Haha. I wrote this on October 3rd, 2006. I started logging IRC conversations in 2005. I’ve got lots from #perl and #mono. I wonder if the n’ere-do-wells who frequent those channels will mind me using their public commentary to build an english language parser. I’ll make it “open source,” of course. Erhm, I mean Free Software.
So… I’ve been trying to parse english language (text) for a while. I haven’t quite done it yet. My new idea involves IRC bots. We have lots and lots of conversations happen in public IRC channels every day. The conversations usually involve transmission of ideas in textual format. These transmissions are quite often (but not always) understood by the receiving party. The transmissions are expected to have been intercepted by the general public, so having a bot intercept and attempt to interpret should not offend anybody :) It will anyway, of course, but we’ll pretend that this 0.00001% minority doesn’t mind being marginalized for the time being.
So the idea is this: split the words on the standard word boundaries and do a dictionary lookup on each of them. Cache the results locally so a network hit isn’t incurred for each word we look up. The info we will take from the dictionary lookup is the “part of speech” that the word falls into. In the english language, this is not often a scalar value. Computers are getting fast, so I think that this shouldn’t be too much of a problem.
So now we have a list of words and the parts of speech for each of these words.

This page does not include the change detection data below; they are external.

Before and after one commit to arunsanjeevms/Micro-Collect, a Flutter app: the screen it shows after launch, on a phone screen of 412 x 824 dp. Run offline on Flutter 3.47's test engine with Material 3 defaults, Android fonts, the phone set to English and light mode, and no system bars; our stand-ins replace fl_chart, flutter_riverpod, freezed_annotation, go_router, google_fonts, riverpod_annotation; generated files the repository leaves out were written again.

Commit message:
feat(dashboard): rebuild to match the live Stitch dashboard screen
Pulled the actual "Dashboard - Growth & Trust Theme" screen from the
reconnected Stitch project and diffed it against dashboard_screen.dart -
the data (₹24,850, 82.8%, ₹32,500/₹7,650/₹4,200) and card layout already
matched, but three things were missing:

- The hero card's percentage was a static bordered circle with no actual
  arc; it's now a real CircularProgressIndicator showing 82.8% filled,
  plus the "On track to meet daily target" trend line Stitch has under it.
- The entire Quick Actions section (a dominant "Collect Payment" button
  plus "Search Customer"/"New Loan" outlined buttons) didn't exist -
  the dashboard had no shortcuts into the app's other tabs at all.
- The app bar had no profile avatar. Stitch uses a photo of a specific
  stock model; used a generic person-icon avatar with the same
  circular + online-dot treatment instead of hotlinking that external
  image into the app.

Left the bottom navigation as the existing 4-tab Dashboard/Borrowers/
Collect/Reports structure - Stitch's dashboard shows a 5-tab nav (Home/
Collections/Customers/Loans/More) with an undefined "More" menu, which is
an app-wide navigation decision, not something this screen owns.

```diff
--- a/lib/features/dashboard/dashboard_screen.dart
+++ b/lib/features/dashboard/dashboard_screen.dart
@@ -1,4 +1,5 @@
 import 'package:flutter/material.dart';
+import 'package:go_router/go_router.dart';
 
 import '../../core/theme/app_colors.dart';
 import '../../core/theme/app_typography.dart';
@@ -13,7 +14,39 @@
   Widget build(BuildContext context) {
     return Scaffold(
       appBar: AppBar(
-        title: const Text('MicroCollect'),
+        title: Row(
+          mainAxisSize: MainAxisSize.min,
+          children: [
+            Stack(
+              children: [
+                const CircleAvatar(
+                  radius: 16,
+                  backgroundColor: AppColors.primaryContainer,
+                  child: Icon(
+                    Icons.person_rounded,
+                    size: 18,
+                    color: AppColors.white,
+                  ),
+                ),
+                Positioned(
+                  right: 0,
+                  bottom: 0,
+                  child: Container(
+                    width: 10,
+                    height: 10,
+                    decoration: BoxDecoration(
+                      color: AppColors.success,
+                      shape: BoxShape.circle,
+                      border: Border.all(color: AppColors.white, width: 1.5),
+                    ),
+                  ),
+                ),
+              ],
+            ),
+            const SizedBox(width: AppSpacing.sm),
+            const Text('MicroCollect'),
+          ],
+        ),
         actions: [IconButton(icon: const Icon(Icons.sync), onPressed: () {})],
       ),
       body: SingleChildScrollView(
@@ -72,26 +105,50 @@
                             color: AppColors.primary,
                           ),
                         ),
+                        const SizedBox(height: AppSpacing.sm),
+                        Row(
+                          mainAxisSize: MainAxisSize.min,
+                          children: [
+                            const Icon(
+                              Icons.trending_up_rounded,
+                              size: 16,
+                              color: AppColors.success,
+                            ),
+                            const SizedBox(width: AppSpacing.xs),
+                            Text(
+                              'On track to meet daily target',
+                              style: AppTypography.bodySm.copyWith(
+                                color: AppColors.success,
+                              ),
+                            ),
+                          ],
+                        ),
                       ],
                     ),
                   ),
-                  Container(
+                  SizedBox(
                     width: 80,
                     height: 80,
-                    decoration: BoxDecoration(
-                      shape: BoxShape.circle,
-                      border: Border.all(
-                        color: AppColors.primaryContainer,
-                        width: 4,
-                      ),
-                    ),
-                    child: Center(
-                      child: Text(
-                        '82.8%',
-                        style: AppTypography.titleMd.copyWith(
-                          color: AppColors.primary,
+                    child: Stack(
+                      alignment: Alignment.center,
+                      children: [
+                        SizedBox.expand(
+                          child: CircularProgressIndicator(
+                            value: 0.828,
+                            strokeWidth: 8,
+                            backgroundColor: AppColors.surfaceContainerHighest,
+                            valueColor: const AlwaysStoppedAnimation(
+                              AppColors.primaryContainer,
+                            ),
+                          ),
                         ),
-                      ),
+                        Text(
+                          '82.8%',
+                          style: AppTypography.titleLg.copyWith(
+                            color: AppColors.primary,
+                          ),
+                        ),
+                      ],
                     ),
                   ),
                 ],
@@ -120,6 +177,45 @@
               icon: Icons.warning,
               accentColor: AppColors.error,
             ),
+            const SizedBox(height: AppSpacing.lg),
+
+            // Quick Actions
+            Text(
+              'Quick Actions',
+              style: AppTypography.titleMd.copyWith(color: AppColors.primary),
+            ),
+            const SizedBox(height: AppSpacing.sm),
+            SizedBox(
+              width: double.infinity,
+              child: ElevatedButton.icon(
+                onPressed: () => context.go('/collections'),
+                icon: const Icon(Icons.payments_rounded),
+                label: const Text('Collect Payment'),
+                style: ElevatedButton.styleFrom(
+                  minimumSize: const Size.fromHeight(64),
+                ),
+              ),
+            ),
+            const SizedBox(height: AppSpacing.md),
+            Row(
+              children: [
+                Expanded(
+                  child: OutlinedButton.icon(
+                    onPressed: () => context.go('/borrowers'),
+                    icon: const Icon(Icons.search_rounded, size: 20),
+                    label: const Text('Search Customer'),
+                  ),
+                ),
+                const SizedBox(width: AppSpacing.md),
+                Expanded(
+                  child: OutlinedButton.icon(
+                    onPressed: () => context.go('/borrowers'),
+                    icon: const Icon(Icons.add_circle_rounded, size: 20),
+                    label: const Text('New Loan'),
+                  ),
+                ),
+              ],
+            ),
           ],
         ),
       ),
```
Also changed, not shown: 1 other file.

These words are assumed to combine in such a way that they form a coherent idea.
At this point, we can create an XML document from these word elements, for instance:<sentence> <article>the</article> <noun plurality="plural">cats</noun> <verb>are</verb> <adjective>cute</adjective> </sentence>
There would need to be an XSD or DTD against which to test this document in order to determine whether these parts of speech can be combined in this way to make a valid, gramatically correct, sentence.